Lawmakers and watchdog groups called Friday for tougher restrictions on the use of deadly force by U.S. border agents and more transparency in the investigation of killings, including the release of an independent audit that recommended reforms in the U.S. Customs and Border Protection agency’s use-of-force policies.
The comments followed a report Thursday by the Los Angeles Times/Tribune Washington Bureau that revealed that a 21-page audit — which the border agency commissioned but has refused to release to the public or Congress — cited examples of border agents unnecessarily stepping in front of fleeing cars to justify firing at passengers and responding to rock-throwing with firearms.
Conducted by the nonprofit policy group Police Executive Research Forum, the review — obtained by the Los Angeles Times/Tribune Washington Bureau — found that 19 deaths had occurred in the 67 cases it examined. It criticized the agency for a “lack of diligence” in investigations and urged changes to prevent border agents from shooting at vehicles unless the occupants are trying to kill them, and barring agents from shooting people who throw things that cannot cause serious physical injury.
Rep. Zoe Lofgren (D-Calif.) said Friday she found the report “very disturbing” and that she had to obtain it from other sources because the Department of Homeland Security, which oversees the border agency, declined to release it.
“There are recommendations for reform that must be implemented by the executive branch,” said Lofgren, the top Democrat on the Judiciary immigration policy and border security subcommittee. She criticized the agency for a lack of transparency in internal investigations, complaining that a case “just disappears into a black hole and that’s a problem.”
Chris Rickerd, an attorney at the American Civil Liberties Union, said during a conference call with reporters Friday that Homeland Security should release the report “along with a full accounting of investigations into the 27 deaths,” referring to an ACLU count of border control-related deaths since 2010.
The border agency has resisted adopting the audit’s recommendations, according to documents obtained by the Los Angeles Times/Tribune Washington Bureau. The agency has argued that its agents would be put at greater risk if they accepted proposed limits on the use of force, or publicly revealed the details of their security policies.
Amid the growing backlash, however, Homeland Security Secretary Jeh Johnson is reconsidering the agency’s response to the two recommendations.
Spanish-language media — particularly in Mexico — have been giving a lot of attention to the report. El Universal, a leading Mexican newspaper, said that Mexican authorities had complained for years that border agents who kill Mexicans are rarely punished and that the results of investigations have not been published for years.
During a recent House Homeland Security Committee hearing, Johnson vowed to release the border agency’s official policy for using force. Watchdog advocates expressed concerns that parts of the document might be redacted.
Two border-state congressmen have said they would introduce bipartisan legislation to create a commission and require stronger reporting from the agency.

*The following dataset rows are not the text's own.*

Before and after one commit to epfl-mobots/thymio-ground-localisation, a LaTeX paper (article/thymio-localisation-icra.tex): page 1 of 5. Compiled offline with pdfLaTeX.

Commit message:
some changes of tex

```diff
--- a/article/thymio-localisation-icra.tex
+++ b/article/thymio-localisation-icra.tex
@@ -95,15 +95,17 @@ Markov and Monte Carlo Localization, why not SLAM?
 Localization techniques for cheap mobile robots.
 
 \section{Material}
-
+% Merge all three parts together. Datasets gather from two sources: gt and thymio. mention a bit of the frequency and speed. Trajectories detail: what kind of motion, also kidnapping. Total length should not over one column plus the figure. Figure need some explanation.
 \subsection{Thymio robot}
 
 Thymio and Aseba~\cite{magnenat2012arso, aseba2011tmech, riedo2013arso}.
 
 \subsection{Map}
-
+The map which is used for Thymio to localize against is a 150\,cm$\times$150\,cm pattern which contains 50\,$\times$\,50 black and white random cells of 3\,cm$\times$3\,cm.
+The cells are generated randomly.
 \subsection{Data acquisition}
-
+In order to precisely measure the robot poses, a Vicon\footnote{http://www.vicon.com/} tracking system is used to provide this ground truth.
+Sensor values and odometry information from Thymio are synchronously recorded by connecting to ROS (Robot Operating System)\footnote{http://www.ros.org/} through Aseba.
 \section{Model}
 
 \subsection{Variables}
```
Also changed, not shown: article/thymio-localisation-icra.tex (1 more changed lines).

“We’ve been very frustrated at the lack of transparency, information and ability to exercise oversight in Congress, so we are going to mandate it in law,” Rep. Beto O’Rourke (D-Tex.), who is co-sponsoring the legislation with Rep. Stevan Pearce (R-N.M.), said in an interview Friday.
Immigration activists also called for greater transparency in Homeland Security’s internal efforts to investigate and reprimand agents for using deadly force. They urged the department to release its use-of-force policies, as other law enforcement agencies do.
Border agents “have to be held to the same standards,” said Andrea Guerrero, executive director of Alliance San Diego and co-chairwoman of the Southern Border Communities Coalition. “They don’t have the right to operate above the law.” She said border agents should be equipped with nonlethal weapons such as pepper spray.
“What we are finding in a lot of these incidents [is that] they are not holding nonlethal options except for a baton,” she said.